Version comparison data:
.....

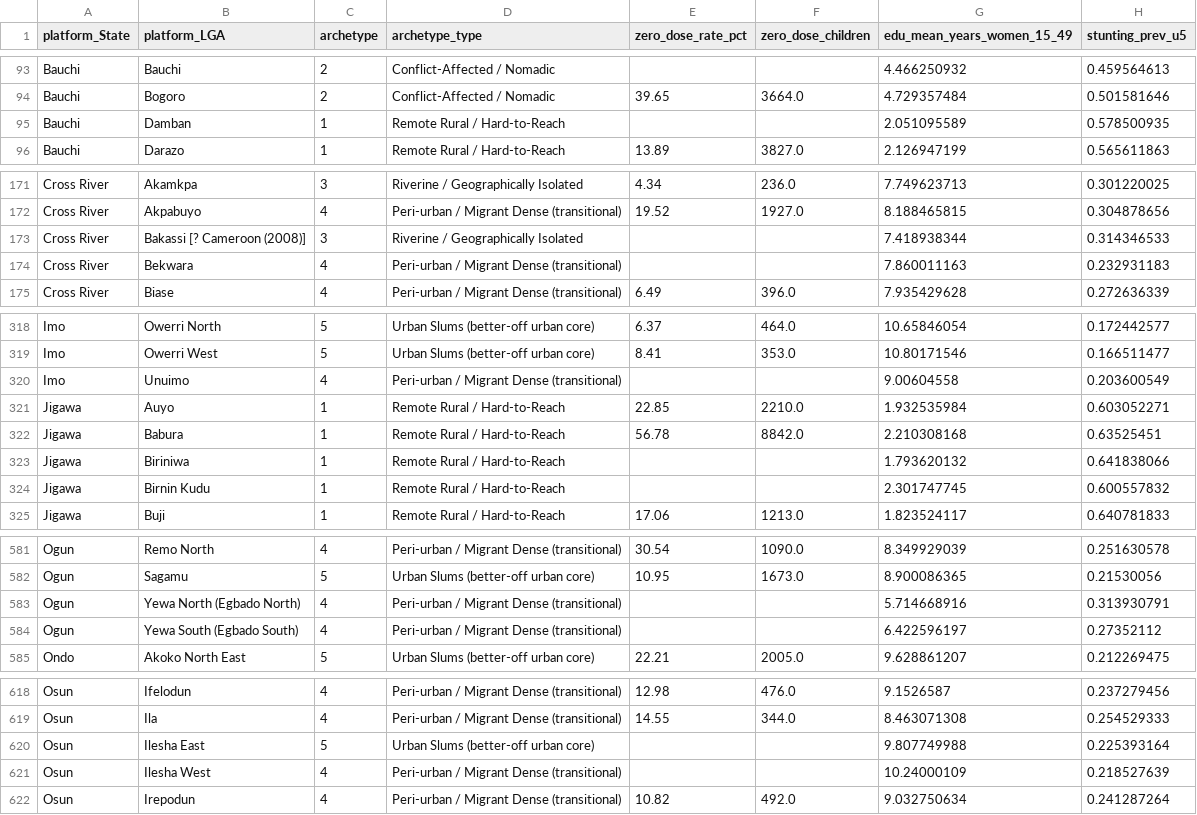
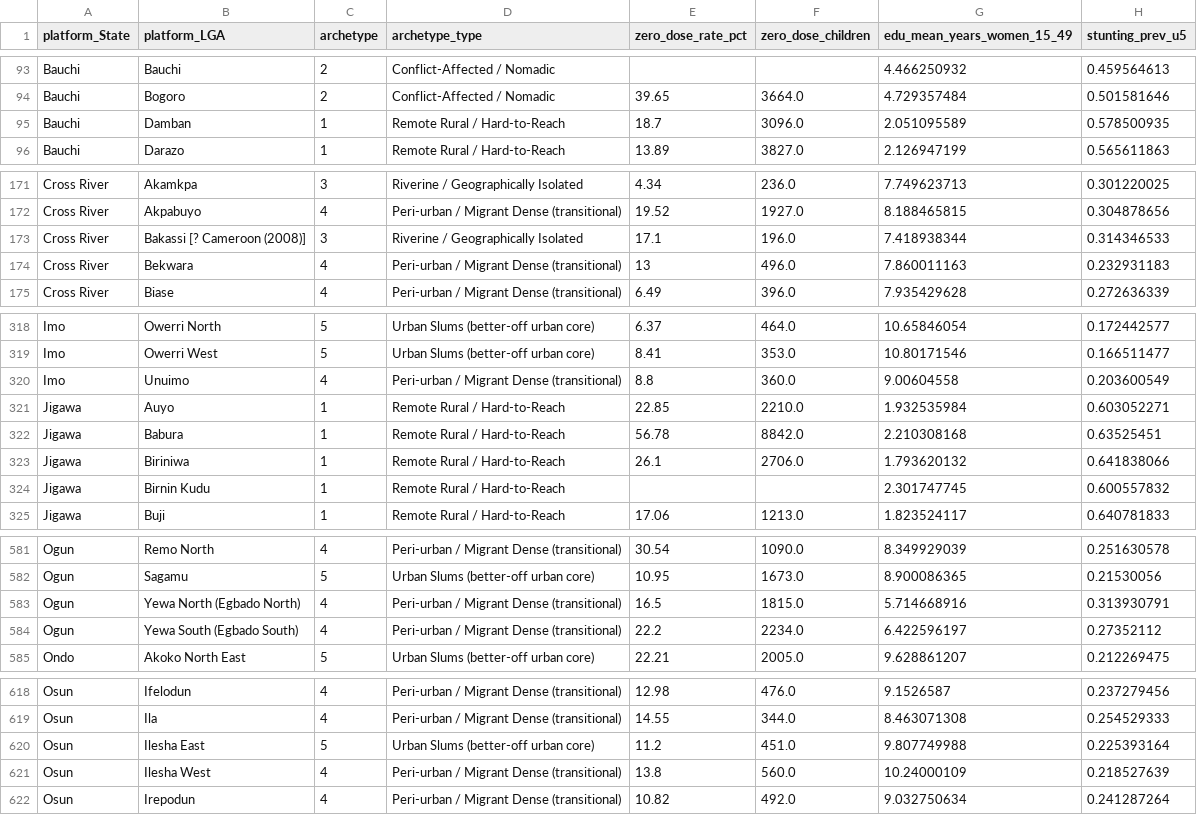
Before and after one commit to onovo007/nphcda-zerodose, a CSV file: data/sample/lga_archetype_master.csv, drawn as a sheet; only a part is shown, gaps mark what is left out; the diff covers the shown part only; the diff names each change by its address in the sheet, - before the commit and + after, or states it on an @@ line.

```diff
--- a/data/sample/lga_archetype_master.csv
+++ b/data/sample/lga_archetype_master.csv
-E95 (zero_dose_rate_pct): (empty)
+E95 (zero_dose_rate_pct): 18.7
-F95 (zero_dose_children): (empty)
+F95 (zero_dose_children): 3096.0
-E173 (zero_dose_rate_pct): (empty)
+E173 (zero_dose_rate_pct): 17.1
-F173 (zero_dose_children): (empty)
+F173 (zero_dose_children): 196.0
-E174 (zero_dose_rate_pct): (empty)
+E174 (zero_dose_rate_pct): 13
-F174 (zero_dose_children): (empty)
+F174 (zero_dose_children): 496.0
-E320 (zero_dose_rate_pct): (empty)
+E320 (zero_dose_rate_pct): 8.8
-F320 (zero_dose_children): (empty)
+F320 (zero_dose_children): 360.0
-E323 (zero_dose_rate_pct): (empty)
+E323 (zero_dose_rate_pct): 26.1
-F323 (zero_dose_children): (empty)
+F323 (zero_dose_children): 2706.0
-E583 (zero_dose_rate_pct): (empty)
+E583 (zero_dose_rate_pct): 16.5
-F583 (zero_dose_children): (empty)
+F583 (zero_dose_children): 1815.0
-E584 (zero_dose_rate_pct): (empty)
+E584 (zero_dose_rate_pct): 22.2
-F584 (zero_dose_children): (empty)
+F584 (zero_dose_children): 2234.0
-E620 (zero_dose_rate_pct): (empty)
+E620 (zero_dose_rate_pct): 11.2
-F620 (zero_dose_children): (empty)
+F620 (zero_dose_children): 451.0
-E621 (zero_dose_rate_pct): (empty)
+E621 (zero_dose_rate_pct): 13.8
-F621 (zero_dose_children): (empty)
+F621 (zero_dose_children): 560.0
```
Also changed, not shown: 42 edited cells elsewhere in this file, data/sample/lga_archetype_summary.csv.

.....

Filter the records for the word "sample" and show every line that has it.

Before and after one commit to onovo007/nphcda-zerodose, a CSV file: data/sample/lga_archetype_master.csv, drawn as a sheet; only a part is shown, gaps mark what is left out; the diff covers the shown part only; the diff names each change by its address in the sheet, - before the commit and + after, or states it on an @@ line.
--- a/data/sample/lga_archetype_master.csv
+++ b/data/sample/lga_archetype_master.csv
Also changed, not shown: 42 edited cells elsewhere in this file, data/sample/lga_archetype_summary.csv.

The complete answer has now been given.